I've been casually working on teaching colors to the little bookworm over the past few weeks. For the most part, we just repeat colors often when playing with blocks and reading books. I drew a rainbow a few weeks ago, and we'd play with putting appropriately colored stickers on the right rainbow color (he'd never do it himself, but I'd make a big deal out of sticking it in the right spot).
Anyway, I think he finally has all of his rainbow colors down pat, and today's activity was a way to test/reinforce that. I just grabbed a tupperware bin and told him we were going to play a color scavenger hunt game. I announced each color of the rainbow in turn and we walked around the kitchen together until he found an item of the correct color. Here is what he came up with:
Red: raisins box
Orange: lego-type block (I had set by the sink for washing)
Yellow: box of egg replacer
Green: toy cup (also by the sink for washing)
Blue: bag of rice flour
Purple: box of straws

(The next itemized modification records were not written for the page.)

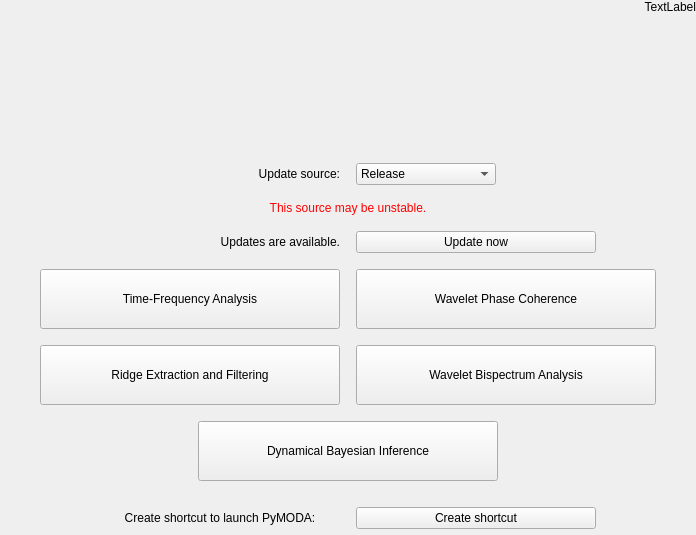
First picture: the form in res/layout/window_launcher.ui, repository luphysics/PyMODA, before the edit.
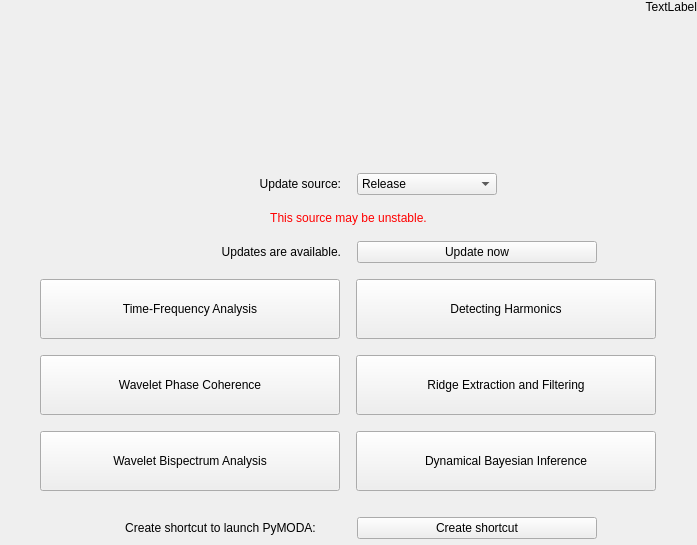
Second picture: the form after the edit.

Commit message: Add harmonics option to launcher .ui file

The edit to the form file:
```diff
--- a/res/layout/window_launcher.ui
+++ b/res/layout/window_launcher.ui
@@ -6,8 +6,8 @@
    <rect>
     <x>0</x>
     <y>0</y>
-    <width>695</width>
-    <height>535</height>
+    <width>697</width>
+    <height>545</height>
    </rect>
   </property>
   <property name="windowTitle">
@@ -188,6 +188,35 @@
          </widget>
         </item>
         <item>
+         <widget class="QPushButton" name="pushButton">
+          <property name="minimumSize">
+           <size>
+            <width>300</width>
+            <height>60</height>
+           </size>
+          </property>
+          <property name="maximumSize">
+           <size>
+            <width>300</width>
+            <height>16777215</height>
+           </size>
+          </property>
+          <property name="text">
+           <string>Detecting Harmonics</string>
+          </property>
+         </widget>
+        </item>
+       </layout>
+      </item>
+      <item>
+       <layout class="QHBoxLayout" name="horizontalLayout_3">
+        <property name="leftMargin">
+         <number>40</number>
+        </property>
+        <property name="rightMargin">
+         <number>40</number>
+        </property>
+        <item>
          <widget class="QPushButton" name="btn_wavelet_phase">
           <property name="minimumSize">
            <size>
@@ -212,16 +241,6 @@
           </property>
          </widget>
         </item>
-       </layout>
-      </item>
-      <item>
-       <layout class="QHBoxLayout" name="horizontalLayout_3">
-        <property name="leftMargin">
-         <number>40</number>
-        </property>
-        <property name="rightMargin">
-         <number>40</number>
-        </property>
         <item>
          <widget class="QPushButton" name="btn_ridge_extraction">
           <property name="minimumSize">
@@ -247,31 +266,6 @@
           </property>
          </widget>
         </item>
-        <item>
-         <widget class="QPushButton" name="btn_wavelet_bispectrum">
-          <property name="minimumSize">
-           <size>
-            <width>300</width>
-            <height>60</height>
-           </size>
-          </property>
-          <property name="maximumSize">
-           <size>
-            <width>300</width>
-            <height>16777215</height>
-           </size>
-          </property>
-          <property name="baseSize">
-           <size>
-            <width>0</width>
-            <height>0</height>
-           </size>
-          </property>
-          <property name="text">
-           <string>Wavelet Bispectrum Analysis</string>
-          </property>
-         </widget>
-        </item>
        </layout>
       </item>
       <item>
@@ -285,6 +279,31 @@
         <property name="bottomMargin">
          <number>10</number>
         </property>
+        <item>
+         <widget class="QPushButton" name="btn_wavelet_bispectrum">
+          <property name="minimumSize">
+           <size>
+            <width>300</width>
+            <height>60</height>
+           </size>
+          </property>
+          <property name="maximumSize">
+           <size>
+            <width>300</width>
+            <height>16777215</height>
+           </size>
+          </property>
+          <property name="baseSize">
+           <size>
+            <width>0</width>
+            <height>0</height>
+           </size>
+          </property>
+          <property name="text">
+           <string>Wavelet Bispectrum Analysis</string>
+          </property>
+         </widget>
+        </item>
         <item>
          <widget class="QPushButton" name="btn_dynamical_bayesian">
           <property name="minimumSize">
```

The activity ended there, because he then had to unpack the entire box of straws. I was really proud of how he "got it" right away.
Here is our companion book, which we got from the library this week and he's really been enjoying. I requested it after I read a review of the book on another blog recently (sorry, I can't remember where to give credit -- tell me if it was you and I'll add a link).
Lemons Are Not Red (Hardcover), by Laura Vaccaro Seeger. This is a beautifully original book about colors. Cutouts in the pages play a key role in the flow of the text. "Lemons are not / red," the book says, as a red lemon adorns the page. As the reader turns the page, the left page explains that lemons are yellow, and the red page on the right (that had made the lemon appear red through the cutout) is now a large apple ("apples are red"). I don't know if I've explained that very well, but the design is effective, and the images simple but appealing.
"Flamingos are not / GRAY / Flamingos are PINK / Elephants are GRAY"
Bookworm's interest at 15 months: When I saw the book, I thought he'd be too young for it, but not so; he loved it right away. We generally do two or three reads in a row. I'm not sure he REALLY gets the concept at this point. He enjoys shaking his head whenever I say the word "not," and he has recently taken to signing for "apple" when he sees the image. There is a dog at the end of the book that he also loves to spot, sometimes skipping the whole middle of the book to get to the end to see the dog again, and sign for "sleep" as the dog lays down. I love this kind of book, that he gets some enjoyment out of now, but that he'll clearly grow into more as he is older too.
You can read other reviews we've written about books that teach colors here.